Students may not gain credit for this subject and any of:

Code Name Teaching period Credit Points
BIOL30008 2019

  • BIOL30001 Reproduction (prior to 2013)

Core participation requirements

The University of Melbourne is committed to providing students with reasonable adjustments to assessment and participation under the Disability Standards for Education (2005), and the Assessment and Results Policy (MPF1326). Students are expected to meet the core participation requirements for their course. These can be viewed under Entry and Participation Requirements for the course outlines in the Handbook.

Further details on how to seek academic adjustments can be found on the Student Equity and Disability Support website: http://services.unimelb.edu.au/student-equity/home



  • 4 x Laboratory worksheets of 200 words each due throughout semester (35%)
  • Project proposal of 500 words due week 6 (5%)
  • Project report of 3000 words due week 11 (50%)
  • Peer-reviewed group oral presentation of 20 minutes due week 12 (10%)

The group presentation component will be partially assessed by other students. All students will be required to review group presentations of their peers. This will contribute to the total 10% allocated for the oral presentation.

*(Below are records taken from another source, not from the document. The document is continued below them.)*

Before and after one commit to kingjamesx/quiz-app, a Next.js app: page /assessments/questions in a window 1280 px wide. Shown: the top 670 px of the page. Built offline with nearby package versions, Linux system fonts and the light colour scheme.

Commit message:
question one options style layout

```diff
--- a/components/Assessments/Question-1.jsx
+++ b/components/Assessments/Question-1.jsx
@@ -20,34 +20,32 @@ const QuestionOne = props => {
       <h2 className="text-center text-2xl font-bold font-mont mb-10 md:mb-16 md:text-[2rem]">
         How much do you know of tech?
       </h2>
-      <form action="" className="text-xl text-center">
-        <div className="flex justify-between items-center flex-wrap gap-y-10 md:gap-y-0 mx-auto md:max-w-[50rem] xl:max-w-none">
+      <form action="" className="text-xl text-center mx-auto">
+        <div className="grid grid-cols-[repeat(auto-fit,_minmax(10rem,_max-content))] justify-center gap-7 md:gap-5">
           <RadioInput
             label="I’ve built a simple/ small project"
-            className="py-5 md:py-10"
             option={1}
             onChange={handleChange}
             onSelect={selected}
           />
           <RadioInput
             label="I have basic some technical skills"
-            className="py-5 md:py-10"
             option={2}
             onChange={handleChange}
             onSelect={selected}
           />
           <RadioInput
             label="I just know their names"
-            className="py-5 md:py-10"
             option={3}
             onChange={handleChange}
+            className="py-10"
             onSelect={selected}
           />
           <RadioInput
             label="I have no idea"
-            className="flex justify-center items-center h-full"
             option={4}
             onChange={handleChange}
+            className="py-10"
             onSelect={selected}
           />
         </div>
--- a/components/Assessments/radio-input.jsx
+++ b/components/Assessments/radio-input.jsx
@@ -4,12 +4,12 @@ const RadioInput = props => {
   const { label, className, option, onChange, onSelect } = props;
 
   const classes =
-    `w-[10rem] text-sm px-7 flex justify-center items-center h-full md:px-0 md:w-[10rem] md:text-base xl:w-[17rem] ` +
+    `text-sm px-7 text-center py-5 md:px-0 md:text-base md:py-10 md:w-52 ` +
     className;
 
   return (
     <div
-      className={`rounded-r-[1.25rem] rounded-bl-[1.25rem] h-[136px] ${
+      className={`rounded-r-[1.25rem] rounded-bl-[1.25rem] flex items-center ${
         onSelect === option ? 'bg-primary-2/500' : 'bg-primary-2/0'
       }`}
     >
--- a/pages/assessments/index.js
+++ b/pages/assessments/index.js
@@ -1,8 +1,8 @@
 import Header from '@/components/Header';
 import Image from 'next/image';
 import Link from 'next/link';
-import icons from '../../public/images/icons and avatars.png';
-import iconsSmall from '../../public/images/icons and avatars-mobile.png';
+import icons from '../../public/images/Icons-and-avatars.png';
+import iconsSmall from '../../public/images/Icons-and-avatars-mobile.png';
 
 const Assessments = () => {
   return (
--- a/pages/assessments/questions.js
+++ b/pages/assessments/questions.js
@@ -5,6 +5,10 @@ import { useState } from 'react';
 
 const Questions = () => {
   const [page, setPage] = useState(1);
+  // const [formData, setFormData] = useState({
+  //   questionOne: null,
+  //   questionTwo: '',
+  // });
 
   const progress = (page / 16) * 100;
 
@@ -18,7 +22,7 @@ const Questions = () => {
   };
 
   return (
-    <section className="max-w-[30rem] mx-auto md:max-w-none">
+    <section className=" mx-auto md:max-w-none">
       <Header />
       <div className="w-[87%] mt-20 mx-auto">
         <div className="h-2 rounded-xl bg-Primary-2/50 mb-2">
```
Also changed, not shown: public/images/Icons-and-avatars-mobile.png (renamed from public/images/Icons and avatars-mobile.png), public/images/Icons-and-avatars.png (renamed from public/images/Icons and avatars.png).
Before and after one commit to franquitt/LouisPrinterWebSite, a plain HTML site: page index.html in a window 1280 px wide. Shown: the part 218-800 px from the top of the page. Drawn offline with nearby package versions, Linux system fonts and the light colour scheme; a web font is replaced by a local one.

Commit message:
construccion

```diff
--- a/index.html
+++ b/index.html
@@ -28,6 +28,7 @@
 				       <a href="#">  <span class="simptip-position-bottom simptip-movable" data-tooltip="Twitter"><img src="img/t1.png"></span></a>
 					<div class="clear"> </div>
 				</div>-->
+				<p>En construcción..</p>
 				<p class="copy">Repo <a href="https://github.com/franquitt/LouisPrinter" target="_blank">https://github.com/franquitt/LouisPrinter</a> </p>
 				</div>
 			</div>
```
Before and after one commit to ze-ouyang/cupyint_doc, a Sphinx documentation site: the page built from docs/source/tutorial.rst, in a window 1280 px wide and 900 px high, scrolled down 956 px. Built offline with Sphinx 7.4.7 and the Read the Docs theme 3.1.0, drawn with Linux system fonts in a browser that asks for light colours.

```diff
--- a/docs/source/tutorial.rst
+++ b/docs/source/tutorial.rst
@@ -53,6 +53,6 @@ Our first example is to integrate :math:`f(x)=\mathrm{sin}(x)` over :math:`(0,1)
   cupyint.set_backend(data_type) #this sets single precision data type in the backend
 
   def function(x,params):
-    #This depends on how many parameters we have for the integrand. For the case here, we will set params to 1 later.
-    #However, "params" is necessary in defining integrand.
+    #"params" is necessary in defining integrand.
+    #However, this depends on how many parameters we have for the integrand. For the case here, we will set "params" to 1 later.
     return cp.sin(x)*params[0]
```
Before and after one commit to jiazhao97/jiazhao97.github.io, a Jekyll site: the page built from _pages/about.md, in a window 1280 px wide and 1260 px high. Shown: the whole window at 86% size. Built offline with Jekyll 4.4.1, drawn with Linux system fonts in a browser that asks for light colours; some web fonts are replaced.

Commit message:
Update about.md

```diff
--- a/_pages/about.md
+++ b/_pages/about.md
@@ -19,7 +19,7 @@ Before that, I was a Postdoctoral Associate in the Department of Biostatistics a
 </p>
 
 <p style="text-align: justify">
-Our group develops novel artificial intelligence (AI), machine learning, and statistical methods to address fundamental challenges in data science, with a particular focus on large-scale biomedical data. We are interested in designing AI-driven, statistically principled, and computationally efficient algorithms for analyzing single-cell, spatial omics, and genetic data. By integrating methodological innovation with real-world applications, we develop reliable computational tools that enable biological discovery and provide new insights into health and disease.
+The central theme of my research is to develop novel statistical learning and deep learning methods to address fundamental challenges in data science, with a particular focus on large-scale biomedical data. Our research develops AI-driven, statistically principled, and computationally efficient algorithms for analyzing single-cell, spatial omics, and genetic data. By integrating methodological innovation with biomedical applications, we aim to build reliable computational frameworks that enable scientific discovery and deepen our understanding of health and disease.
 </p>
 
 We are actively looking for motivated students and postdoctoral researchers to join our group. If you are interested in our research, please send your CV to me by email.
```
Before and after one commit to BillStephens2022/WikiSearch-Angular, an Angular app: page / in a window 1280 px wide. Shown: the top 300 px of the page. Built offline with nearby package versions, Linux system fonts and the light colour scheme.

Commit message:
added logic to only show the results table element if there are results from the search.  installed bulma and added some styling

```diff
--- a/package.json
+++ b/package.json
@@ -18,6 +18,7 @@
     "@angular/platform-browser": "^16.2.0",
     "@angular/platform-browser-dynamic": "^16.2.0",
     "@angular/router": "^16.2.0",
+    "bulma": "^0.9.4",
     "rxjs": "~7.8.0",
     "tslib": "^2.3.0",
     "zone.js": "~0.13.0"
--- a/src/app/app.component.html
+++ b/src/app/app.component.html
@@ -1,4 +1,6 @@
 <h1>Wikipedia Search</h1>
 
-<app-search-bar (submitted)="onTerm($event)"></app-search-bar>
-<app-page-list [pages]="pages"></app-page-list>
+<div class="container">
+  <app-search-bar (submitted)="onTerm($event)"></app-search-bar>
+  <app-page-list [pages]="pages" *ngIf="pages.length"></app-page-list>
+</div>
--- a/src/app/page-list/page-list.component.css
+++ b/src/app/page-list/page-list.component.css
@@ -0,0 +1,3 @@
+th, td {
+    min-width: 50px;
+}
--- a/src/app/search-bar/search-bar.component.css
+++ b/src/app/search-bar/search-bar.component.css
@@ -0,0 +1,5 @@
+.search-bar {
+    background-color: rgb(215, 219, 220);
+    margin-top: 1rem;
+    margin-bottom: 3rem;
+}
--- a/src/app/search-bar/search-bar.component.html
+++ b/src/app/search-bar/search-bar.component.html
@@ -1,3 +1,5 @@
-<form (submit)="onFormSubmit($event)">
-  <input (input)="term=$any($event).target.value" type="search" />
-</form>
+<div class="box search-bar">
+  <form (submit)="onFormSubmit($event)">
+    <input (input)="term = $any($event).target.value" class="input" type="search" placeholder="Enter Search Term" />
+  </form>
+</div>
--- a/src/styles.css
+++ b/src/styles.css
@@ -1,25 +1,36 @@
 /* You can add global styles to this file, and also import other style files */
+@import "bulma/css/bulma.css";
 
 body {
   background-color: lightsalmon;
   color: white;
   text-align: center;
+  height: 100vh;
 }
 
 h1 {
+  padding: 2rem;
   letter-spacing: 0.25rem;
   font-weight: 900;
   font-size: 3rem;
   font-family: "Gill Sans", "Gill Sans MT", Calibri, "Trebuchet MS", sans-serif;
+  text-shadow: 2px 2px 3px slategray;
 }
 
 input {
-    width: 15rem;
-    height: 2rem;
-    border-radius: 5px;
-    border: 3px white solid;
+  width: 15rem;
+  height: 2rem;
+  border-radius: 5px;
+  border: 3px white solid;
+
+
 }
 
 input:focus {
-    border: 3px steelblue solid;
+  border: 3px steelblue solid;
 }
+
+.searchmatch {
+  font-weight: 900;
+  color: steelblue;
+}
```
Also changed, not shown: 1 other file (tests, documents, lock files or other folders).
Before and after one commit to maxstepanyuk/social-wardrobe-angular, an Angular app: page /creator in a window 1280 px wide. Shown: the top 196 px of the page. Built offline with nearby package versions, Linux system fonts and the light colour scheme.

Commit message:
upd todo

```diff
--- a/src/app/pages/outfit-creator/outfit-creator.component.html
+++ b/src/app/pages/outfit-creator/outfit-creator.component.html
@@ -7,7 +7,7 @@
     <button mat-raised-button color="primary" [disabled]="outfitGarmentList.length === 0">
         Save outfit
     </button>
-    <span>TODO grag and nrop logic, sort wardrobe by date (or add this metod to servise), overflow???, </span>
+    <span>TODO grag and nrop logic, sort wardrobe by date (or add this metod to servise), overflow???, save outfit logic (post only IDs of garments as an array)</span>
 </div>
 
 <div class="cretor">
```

Quotas apply to this subject

Dates & times

  • Semester 2
    Principal coordinatorMark Green
    Mode of deliveryOn Campus — Parkville
    Contact hours1 x one hour lecture/tute per week; 1 x four hour practical class/research laboratory-based research work time per week; one 4 hour excursion late in the semester.
    Total time commitment170 hours
    Teaching period29 July 2019 to 27 October 2019
    Last self-enrol date 9 July 2019
    Census date31 August 2019
    Last date to withdraw without fail27 September 2019
    Assessment period ends22 November 2019

    Semester 2 contact information

Time commitment details

Estimated total time commitment of 170 hours Students are strongly encouraged to attend all lectures and pracs.

Additional delivery details

An enrolment quota of 40 students applies to this subject. For detailed information on the quota subject application process, enrolment deadlines and selection preferences, refer to the Faculty of Science website: http://science.unimelb.edu.au/students/course-planning-and-advice

This subject requires all students to actively and safely participate in laboratory and field activities

Further information

Last updated: 2 August 2019